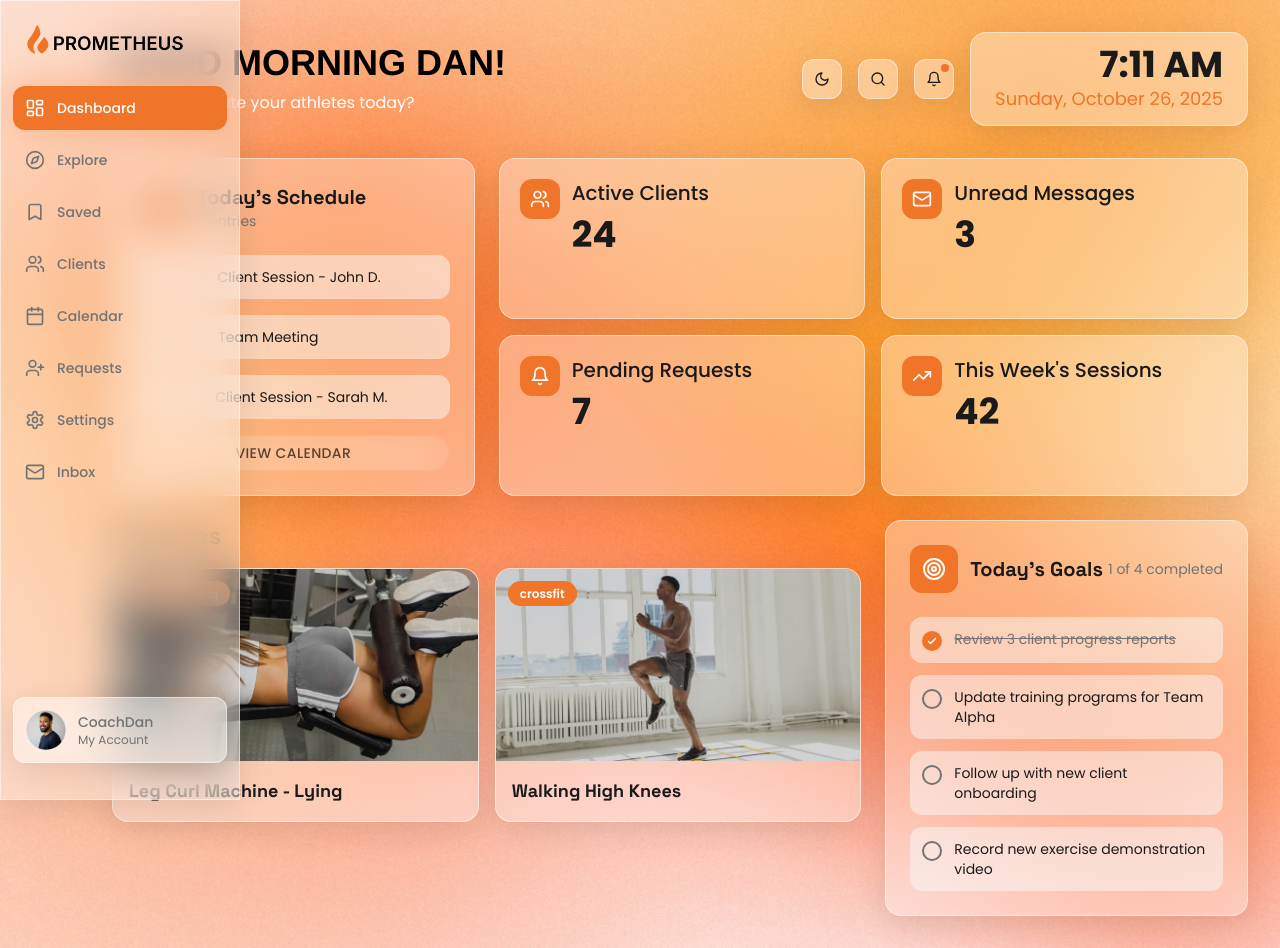
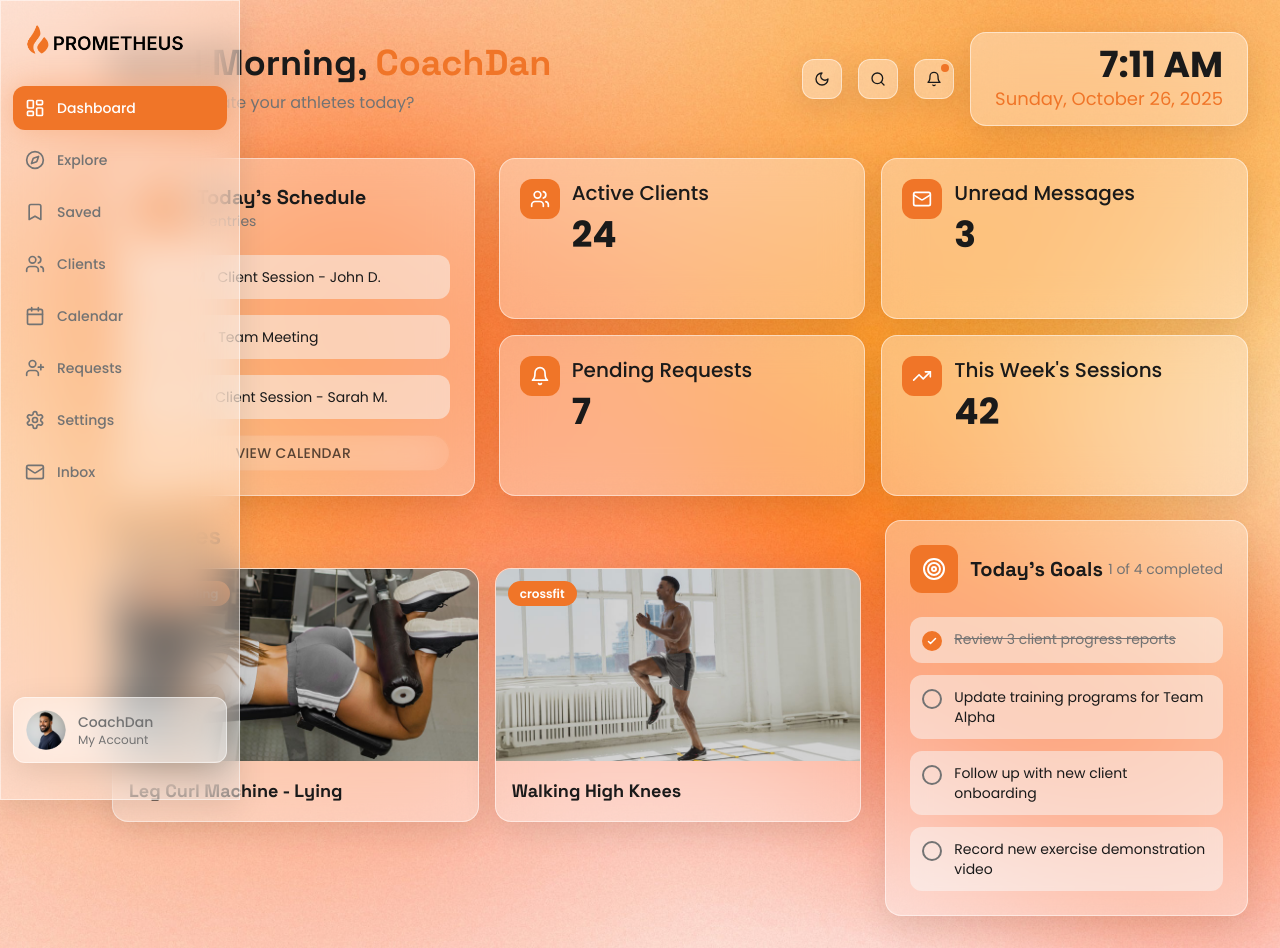
Before and after one commit to prometheusimpact/prometheus-coach-ui, a React (Vite) app: page /dashboard in a window 1280 px wide. Built offline with nearby package versions, Linux system fonts and the light colour scheme; the HTML template or start-up script is replaced by a standard one.

Commit message:
Reverted to commit cefb5bfddb0529bd6278091b02168744cb93abe0

```diff
--- a/index.html
+++ b/index.html
@@ -10,7 +10,7 @@
     <!-- Fonts -->
     <link rel="preconnect" href="https://fonts.googleapis.com">
     <link rel="preconnect" href="https://fonts.gstatic.com" crossorigin>
-    <link href="https://fonts.googleapis.com/css2?family=Space+Grotesk:wght@400;500;600;700&family=Poppins:wght@400;500;600;700&family=Arimo:wght@400;500;600;700&display=swap" rel="stylesheet">
+    <link href="https://fonts.googleapis.com/css2?family=Space+Grotesk:wght@400;500;600;700&family=Poppins:wght@400;500;600;700&display=swap" rel="stylesheet">
 
     <meta property="og:title" content="Prometheus Coach - Performance Lab Dashboard" />
     <meta property="og:description" content="Every gym becomes a performance lab. Data-driven coaching platform for elite trainers." />
--- a/src/pages/Dashboard.tsx
+++ b/src/pages/Dashboard.tsx
@@ -77,10 +77,10 @@ const Dashboard = () => {
         {/* Header */}
         <div className="flex flex-col lg:flex-row lg:items-center lg:justify-between mb-8 gap-4">
           <div>
-            <h1 className="text-3xl lg:text-4xl font-arimo font-bold mb-2 text-black dark:text-[hsl(24,100%,50%)] uppercase">
-              {getGreeting()} Dan!
+            <h1 className="text-3xl lg:text-4xl font-bold mb-2">
+              {getGreeting()}, <span className="text-primary">CoachDan</span>
             </h1>
-            <p className="text-white">Ready to elevate your athletes today?</p>
+            <p className="text-muted-foreground">Ready to elevate your athletes today?</p>
           </div>
 
           <div className="flex items-center gap-4">
--- a/tailwind.config.ts
+++ b/tailwind.config.ts
@@ -17,7 +17,6 @@ export default {
         sans: ['Poppins', 'sans-serif'],
         heading: ['Space Grotesk', 'sans-serif'],
         poppins: ['Poppins', 'sans-serif'],
-        arimo: ['Arimo', 'sans-serif'],
       },
       colors: {
         border: "hsl(var(--border))",
```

**Assigned task:** Copy all lines from the material that include "text".

**Written answer:**
-            <h1 className="text-3xl lg:text-4xl font-arimo font-bold mb-2 text-black dark:text-[hsl(24,100%,50%)] uppercase">
+            <h1 className="text-3xl lg:text-4xl font-bold mb-2">
+              {getGreeting()}, <span className="text-primary">CoachDan</span>
-            <p className="text-white">Ready to elevate your athletes today?</p>
+            <p className="text-muted-foreground">Ready to elevate your athletes today?</p>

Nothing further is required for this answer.